A once-common prairie butterfly is being called a "canary in a coal mine" because of a rapid decline that is prompting researchers from Canada and the United States to try to save it.
The little brown butterflies, known as the Poweshiek skipperling, were once so plentiful that researchers didn't even bother to count them. Now there are fewer than 200 left in Canada, most of them in Manitoba.
Cary Hamel with the Nature Conservancy of Canada said the butterfly's rapid decline is a sign that the prairie grass ecosystem is at risk.
"Butterflies are a bit of a canary in a coal mine. They're really sensitive to changes in weather. They're sensitive to changes in habitat loss. They're sensitive to changes in habitat loss. They're sensitive to invasive species and land management," Mr. Hamel said.
"The fact that the Poweshiek skipperling and other prairie butterflies are all declining should really have us stand up and take notice that something is going wrong with our native prairies."
Since the butterfly is primarily found on land owned or managed by the conservancy, the organization is doing all it can to ensure the creature's survival, Mr. Hamel said. It has partnered with researchers at the University of Winnipeg, the University of Michigan and the Minnesota Zoo to keep the fluttery creature alive.
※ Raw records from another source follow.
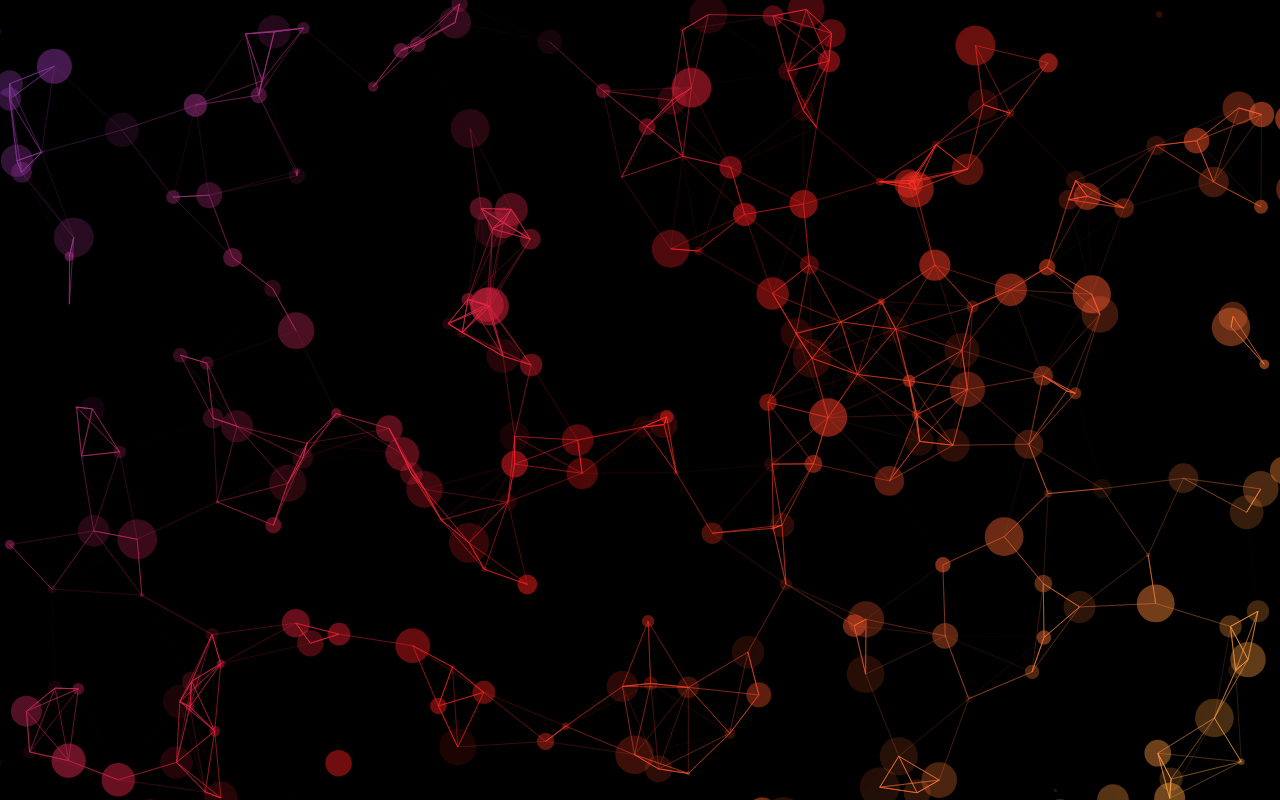
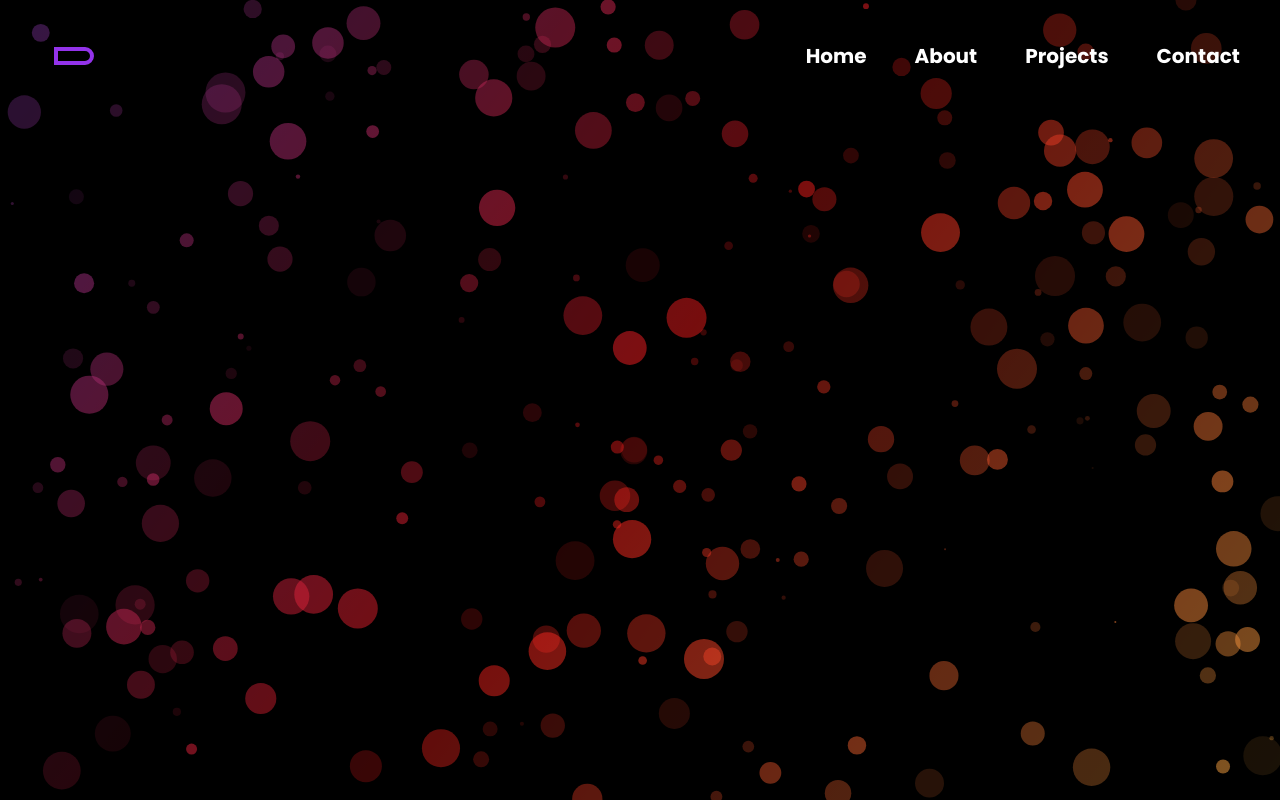
Before and after one commit to joelvappiani/portfolio-latest, a Next.js app: page / in a window 1280 px wide. Built offline with nearby package versions, Linux system fonts and the light colour scheme.

Commit message:
protfolio navigation begin

```diff
--- a/package.json
+++ b/package.json
@@ -9,11 +9,14 @@
     "lint": "next lint"
   },
   "dependencies": {
+    "framer-motion": "^10.16.4",
+    "hamburger-react": "^2.5.0",
     "next": "13.5.4",
     "react": "^18",
     "react-dom": "^18",
     "react-tsparticles": "^2.12.2",
-    "tsparticles": "^2.12.0"
+    "tsparticles": "^2.12.0",
+    "tsparticles-engine": "^2.12.0"
   },
   "devDependencies": {
     "@types/node": "^20",
--- a/src/app/layout.tsx
+++ b/src/app/layout.tsx
@@ -1,12 +1,27 @@
 import './globals.css'
 import type { Metadata } from 'next'
-import { Inter } from 'next/font/google'
+import { Inter, IBM_Plex_Sans, Poppins } from 'next/font/google'
 
-const inter = Inter({ subsets: ['latin'] })
+const inter = Inter({
+  subsets: ['latin'],
+  variable: '--font-inter'
+})
+
+const poppins = Poppins({
+  weight: ['100', '200', '300', '400', '500', '600', '700', '800', '900'],
+  subsets: ['latin'],
+  variable: '--font-poppins'
+})
+
+const ibmPlex = IBM_Plex_Sans({
+  weight: ['100', '200', '300', '400', '500', '600', '700',],
+  subsets: ['latin'],
+  variable: '--font-ibm'
+})
 
 export const metadata: Metadata = {
-  title: 'Create Next App',
-  description: 'Generated by create next app',
+  title: 'Joël Vappiani - Developer Fullstack JS',
+  description: 'React | Nextjs | Node | Express | Nest | MongoDB ',
 }
 
 export default function RootLayout({
@@ -15,7 +30,7 @@ export default function RootLayout({
   children: React.ReactNode
 }) {
   return (
-    <html lang="en">
+    <html lang="en" className={`${inter.variable} ${ibmPlex.variable} ${poppins.variable}`}>
       <body className={inter.className}>{children}</body>
     </html>
   )
--- a/src/app/page.tsx
+++ b/src/app/page.tsx
@@ -1,10 +1,11 @@
 import Hero from "@/components/pages/Hero";
-
+import Preloader from "@/components/elements/Preloader";
 
 
 export default function Home() {
   return (
     <main className="">
+      <Preloader />
       <Hero />
     </main>
   )
--- /dev/null
+++ b/src/components/elements/Preloader.tsx
@@ -0,0 +1,29 @@
+'use client'
+import React, { useEffect } from 'react'
+import style from '@/styles/loader.module.css'
+import { useAnimate } from 'framer-motion'
+
+import Title from './Title'
+const Preloader = () => {
+    const [scope, animate] = useAnimate()
+    useEffect(() => {
+        preloaderAnimation()
+    }, [])
+    async function preloaderAnimation() {
+        await animate(scope.current, { translateX: "100%" }, { delay: 2.2, duration: 0.8 })
+        animate(scope.current, { display: "none" });
+    }
+    return (
+        <div
+            ref={scope}
+            className='absolute top-0 z-50 w-screen h-screen bg-black flex justify-center items-center' >
+            <div className='w-fit flex flex-col justify-center items-center'>
+
+                <Title size='sm' delay={0} />
+                <span className={style.loader} />
+            </div>
+        </div>
+    )
+}
+
+export default Preloader
--- /dev/null
+++ b/src/components/elements/Title.tsx
@@ -0,0 +1,29 @@
+'use client'
+import React, { useEffect } from 'react'
+import { useAnimate } from 'framer-motion'
+import { TitleProps } from '@/types/Title'
+
+const Title = ({ size, delay }: TitleProps) => {
+    const [scope, animate] = useAnimate()
+    useEffect(() => {
+        letterAnimation()
+    }, [])
+    async function letterAnimation() {
+        await animate(scope.current, { borderColor: 'rgb(147 51 234)' }, { duration: .3, delay })
+        animate(scope.current, { width: 40 }, { duration: .5, delay: .2 });
+    }
+    if (size === 'sm') {
+        return (
+            <div className='w-[150px] flex justify-center'>
+                <h1 className='flex justify-center items-center font-poppins font-[600] text-2xl'>
+                    <div ref={scope} className=' w-5 h-[18px] border-white border-[4px] mx-[1px] rounded-r-[30px]' />JOVAP</h1>
+            </div>
+        )
+    } else {
+        return (
+            <div>Big title</div>
+        )
+    }
+}
+
+export default Title
--- /dev/null
+++ b/src/components/elements/navigation/DrawerMenu.tsx
@@ -0,0 +1,45 @@
+'use client'
+import React, { useEffect } from 'react'
+import { useAnimate, stagger } from 'framer-motion'
+import { DrawerProps } from '@/types/Drawer'
+
+const DrawerMenu = ({ isVisible, changeVisible }: DrawerProps) => {
+    const items = ["Home", "About", "Projects", "Contact"]
+    const [scope, animate] = useAnimate()
+    useEffect(() => {
+        isVisible ? openDrawerAnimation() : closeDrawerAnimation()
+
+    }, [isVisible])
+    console.log(isVisible)
+    async function openDrawerAnimation() {
+
+        animate(scope.current, { display: "flex" })
+        await animate(scope.current, { opacity: 1 }, { ease: 'easeInOut', duration: .2 })
+        await animate('ul', { width: '40%' }, { ease: "linear", duration: .3 })
+        animate('li', { opacity: 1, x: -10 }, { duration: 0.1, delay: stagger(0.15) })
+        // await animate(scope?.current, { borderRadius: 0 }, { ease: "linear" })
+    }
+    async function closeDrawerAnimation() {
+        await animate('li', { opacity: 0, x: 10 }, { duration: 0.1, delay: stagger(0.15, { from: 'last' }) })
+        await animate("ul", { width: 0 }, { ease: "linear", duration: .3 })
+        await animate(scope.current, { opacity: 0 }, { ease: 'easeInOut', duration: .2 })
+        animate(scope.current, { display: "none" })
+    }
+
+    return (
+        <div
+            ref={scope}
+            onClick={() => changeVisible(false)}
+            className='absolute top-0 left-0 bg-black bg-opacity-30 w-full h-full z-0'>
+
+            <ul
+                className={'absolute z-10 top-0 right-0 h-screen w-0 bg-black bg-opacity-70  gap-10 flex flex-col justify-start items-end pr-10 pt-32 '}>
+                {items.map((item: string, i: number) => (
+                    <li key={i} className="opacity-0 translate-x-[10px] text-white font-bold font-poppins">{item}</li>
+                ))}
+            </ul>
+        </div>
+    )
+}
+
+export default DrawerMenu
--- /dev/null
+++ b/src/components/elements/navigation/NavBar.tsx
@@ -0,0 +1,31 @@
+"use client"
+import React, { useState } from 'react'
+import Title from '../Title'
+import Hamburger from 'hamburger-react'
+import DrawerMenu from './DrawerMenu'
+
+const NavBar = () => {
+    const [isOpen, setIsOpen] = useState<boolean>(false)
+    const items = ["Home", "About", "Projects", "Contact"]
+
+    function changeVisible(isDrawerClosed: boolean) {
+        return setIsOpen(isDrawerClosed)
+    }
+    return (
+        <nav className='flex justify-between items-center font-poppins font-bold text-xl mt-10 mx-10'>
+
+            <Title size={'sm'} delay={2.5} />
+            <ul className='hidden self-center md:flex md:gap-12 md:items-center'>
+                {items.map((item: string, i: number) => (
+                    <span key={i} className="text-white font-bold font-poppins">{item}</span>
+                ))}
+            </ul>
+            <div className='absolute right-10 md:hidden z-20'>
+                <Hamburger toggled={isOpen} toggle={setIsOpen} size={20} />
+            </div>
+            <DrawerMenu isVisible={isOpen} changeVisible={changeVisible} />
+        </nav>
+    )
+}
+
+export default NavBar
--- a/src/components/pages/Hero.tsx
+++ b/src/components/pages/Hero.tsx
@@ -1,26 +1,16 @@
 'use client'
 import React from 'react'
-import { useCallback } from 'react';
+import { motion } from 'framer-motion'
 import { loadFull } from 'tsparticles';
+import { IOptions, RecursivePartial, tsParticles } from 'tsparticles-engine';
 import Particles from 'react-tsparticles'
+import NavBar from '../elements/navigation/NavBar';
 const Hero = () => {
-
-
-    const particlesInit = useCallback(async (engine) => {
-        console.log(engine);
-        // you can initiate the tsParticles instance (engine) here, adding custom shapes or presets
-        // this loads the tsparticles package bundle, it's the easiest method for getting everything ready
-        // starting from v2 you can add only the features you need reducing the bundle size
-        await loadFull(engine);
-    }, []);
-
-    const particlesLoaded = useCallback(async (container) => {
-        await console.log(container);
-    }, []);
-    const particlesConfig = {
+    loadFull(tsParticles)
+    const particlesConfig: RecursivePartial<IOptions> = {
         fullScreen: {
             enable: true,
-            zIndex: 0
+            zIndex: -1
         },
         particles: {
             number: {
@@ -151,14 +141,11 @@ const Hero = () => {
         }
     }
     return (
+        <div>
+            <Particles options={particlesConfig} />
+            <NavBar />
 
-        <Particles
-            options={particlesConfig}
-            id='tsparticles'
-            particlesLoaded='particlesLoaded'
-            init={particlesInit}
-            loaded={particlesLoaded}
-        />
+        </div>
 
     )
 }
--- /dev/null
+++ b/src/styles/loader.module.css
@@ -0,0 +1,33 @@
+.loader {
+    width: 80%;
+    height: 4.8px;
+    border-radius: 4px;
+    display: inline-block;
+    position: relative;
+    background: rgba(255, 255, 255, 0.15);
+    overflow: hidden;
+}
+
+.loader::after {
+    content: '';
+    box-sizing: border-box;
+    width: 40px;
+    border-radius: 4px;
+    height: 4.8px;
+    background: #FFF;
+    position: absolute;
+    top: 0;
+    left: 0;
+    animation: animFw 0.8s linear infinite;
+}
+
+@keyframes animFw {
+    0% {
+        margin-left: -100%
+    }
+
+
+    100% {
+        margin-left: 100%
+    }
+}
--- /dev/null
+++ b/src/types/Drawer.ts
@@ -0,0 +1,8 @@
+export type DrawerProps = {
+    isVisible: boolean;
+    changeVisible: (isDrawerClosed: boolean) => void
+}
+export type MenuItemProps = {
+    text: string;
+    translate: 'left' | 'right';
+}
--- /dev/null
+++ b/src/types/Title.ts
@@ -0,0 +1,4 @@
+export type TitleProps = {
+    size: 'lg' | 'sm';
+    delay: number;
+}
--- a/tailwind.config.ts
+++ b/tailwind.config.ts
@@ -13,6 +13,11 @@ const config: Config = {
         'gradient-conic':
           'conic-gradient(from 180deg at 50% 50%, var(--tw-gradient-stops))',
       },
+      fontFamily: {
+        sans: ['var(--font-inter)'],
+        ibm: ['var(--font-ibm)'],
+        poppins: ['var(--font-poppins)']
+      },
     },
   },
   plugins: [],
```
Also changed, not shown: public/images/photo-jojo.jpg (added), 1 other file (tests, documents, lock files or other folders).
Richard Westwood, professor of Environmental Science and Studies with the University of Winnipeg, said the Poweshiek Skipperling once would have thrived from Canada all the way down to Texas — just like the original tall grass prairie.
But that habitat has shrunk dramatically.
"The tall grass prairie is probably the most threatened ecosystem in North America. There is only about one per cent of it left," Prof. Westwood said.
"(The butterfly is) being confined to these very, very small remnants in comparison with the vast areas of prairie that used to exist before."
Making matters worse, the Poweshiek skipperling is a bit of a "homebody" and can't travel to a different part of the ecosystem if it is threatened, Prof. Westwood said.
"If you have something catastrophic happen to that particular prairie — it gets farmed or grazed too heavily or wildfire comes along and destroys the habitat or wipes out the species — it's pretty well finished in that particular area," he said. "You don't get movement between these isolated areas."
Prof. Westwood said researchers are cautiously optimistic the species can be saved with the right mixture of education and intervention. Some farming practices and wildfires that are particularly devastating to the species could be prevented.
As a kind of insurance policy, the Minnesota Zoo has collected eggs from some of the females and will be hatching them in a controlled setting. Erik Runquist, butterfly conservation biologist with the zoo, said the goal is to breed a stable population before eventually reintroducing the insects into the wild.
The butterflies are very vulnerable and have been particularly battered by poor weather this year, Dr. Runquist said. The zoo wants to help kickstart the population by treating the butterflies like any other endangered species, he said.
"If you think of tigers, there are only 3,500 wild tigers in the world. Most of the tigers that are in zoos are part of a managed, co-operative breeding program focused on maintaining large, genetically robust populations.
"We want to do the same thing with the butterflies."